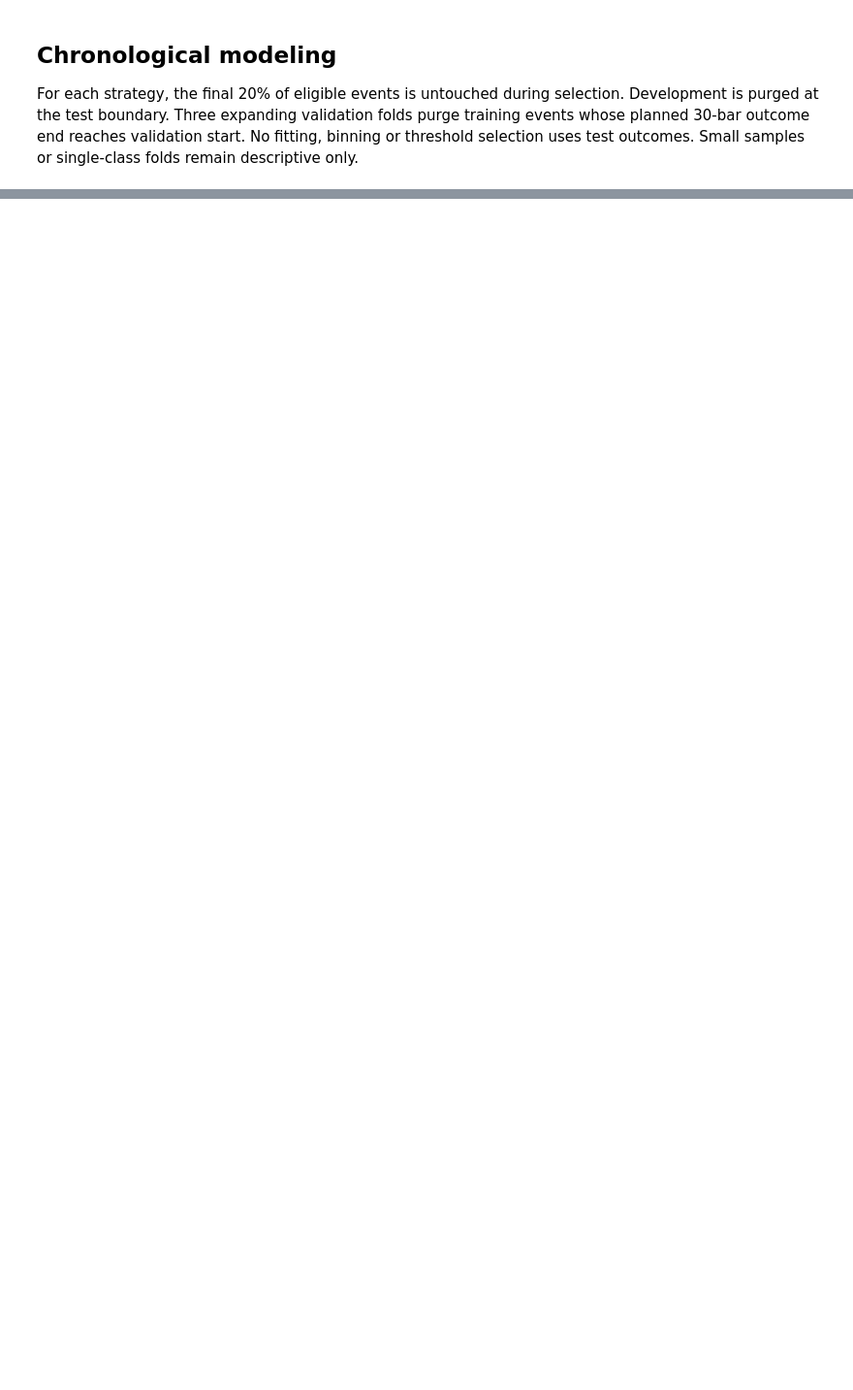
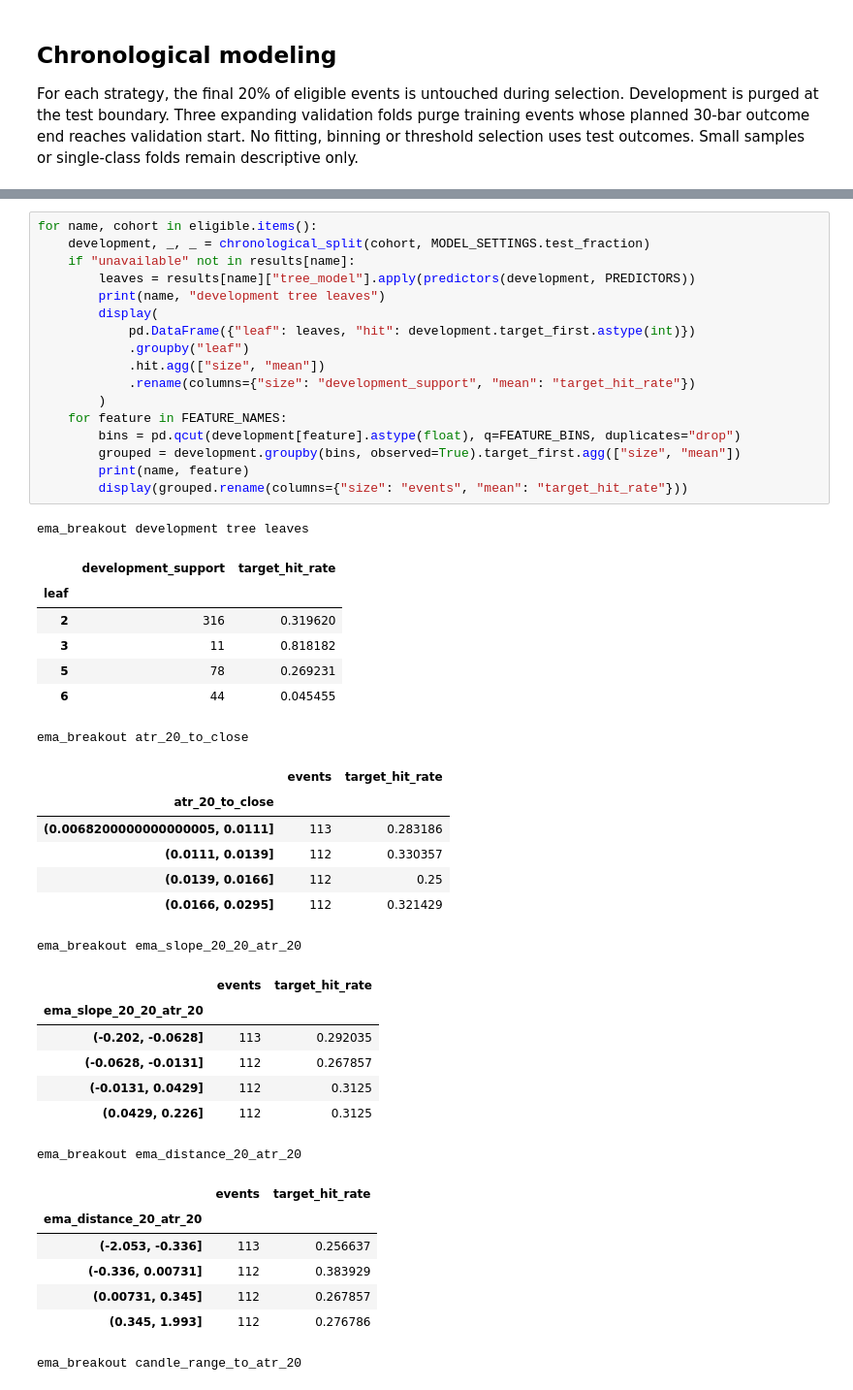
Before and after one commit to AmirJahani1380/breakout-signal-lab, a Jupyter notebook: ML/breakout_research.ipynb, the cells around one changed output, grey strips where cells are left out. Shown at 97% size. Saved outputs shown, nothing was run; the diff lists cells and outputs as text; blank space fills up the shorter version.

```diff
--- a/ML/breakout_research.ipynb
+++ b/ML/breakout_research.ipynb
@@ -274,0 +610,47 @@ for name, frame in frames.items():
+# %%
+for name, cohort in eligible.items():
+    development, _, _ = chronological_split(cohort, MODEL_SETTINGS.test_fraction)
+    if "unavailable" not in results[name]:
+        leaves = results[name]["tree_model"].apply(predictors(development, PREDICTORS))
+        print(name, "development tree leaves")
+        display(
+            pd.DataFrame({"leaf": leaves, "hit": development.target_first.astype(int)})
+            .groupby("leaf")
+            .hit.agg(["size", "mean"])
+            .rename(columns={"size": "development_support", "mean": "target_hit_rate"})
+        )
+    for feature in FEATURE_NAMES:
+        bins = pd.qcut(development[feature].astype(float), q=FEATURE_BINS, duplicates="drop")
+        grouped = development.groupby(bins, observed=True).target_first.agg(["size", "mean"])
+        print(name, feature)
+        display(grouped.rename(columns={"size": "events", "mean": "target_hit_rate"}))
+# %% [output]
+ema_breakout development tree leaves
+|  | development_support | target_hit_rate |
+| leaf |  |  |
+| 2 | 316 | 0.319620 |
+| 3 | 11 | 0.818182 |
+| 5 | 78 | 0.269231 |
+| 6 | 44 | 0.045455 |
+ema_breakout atr_20_to_close
+|  | events | target_hit_rate |
+| atr_20_to_close |  |  |
+| (0.0068200000000000005, 0.0111] | 113 | 0.283186 |
+| (0.0111, 0.0139] | 112 | 0.330357 |
+| (0.0139, 0.0166] | 112 | 0.25 |
+| (0.0166, 0.0295] | 112 | 0.321429 |
+ema_breakout ema_slope_20_20_atr_20
+|  | events | target_hit_rate |
+| ema_slope_20_20_atr_20 |  |  |
+| (-0.202, -0.0628] | 113 | 0.292035 |
+| (-0.0628, -0.0131] | 112 | 0.267857 |
+| (-0.0131, 0.0429] | 112 | 0.3125 |
+| (0.0429, 0.226] | 112 | 0.3125 |
+ema_breakout ema_distance_20_atr_20
+|  | events | target_hit_rate |
+| ema_distance_20_atr_20 |  |  |
+| (-2.053, -0.336] | 113 | 0.256637 |
+| (-0.336, 0.00731] | 112 | 0.383929 |
+| (0.00731, 0.345] | 112 | 0.267857 |
+| (0.345, 1.993] | 112 | 0.276786 |
+ema_breakout candle_range_to_atr_20
```
Also changed, not shown: parts of 12 cells of this notebook, 11 other files.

§

* [Activity]
Copy each line above that has the word "bins".

* [Output]
+        bins = pd.qcut(development[feature].astype(float), q=FEATURE_BINS, duplicates="drop")
+        grouped = development.groupby(bins, observed=True).target_first.agg(["size", "mean"])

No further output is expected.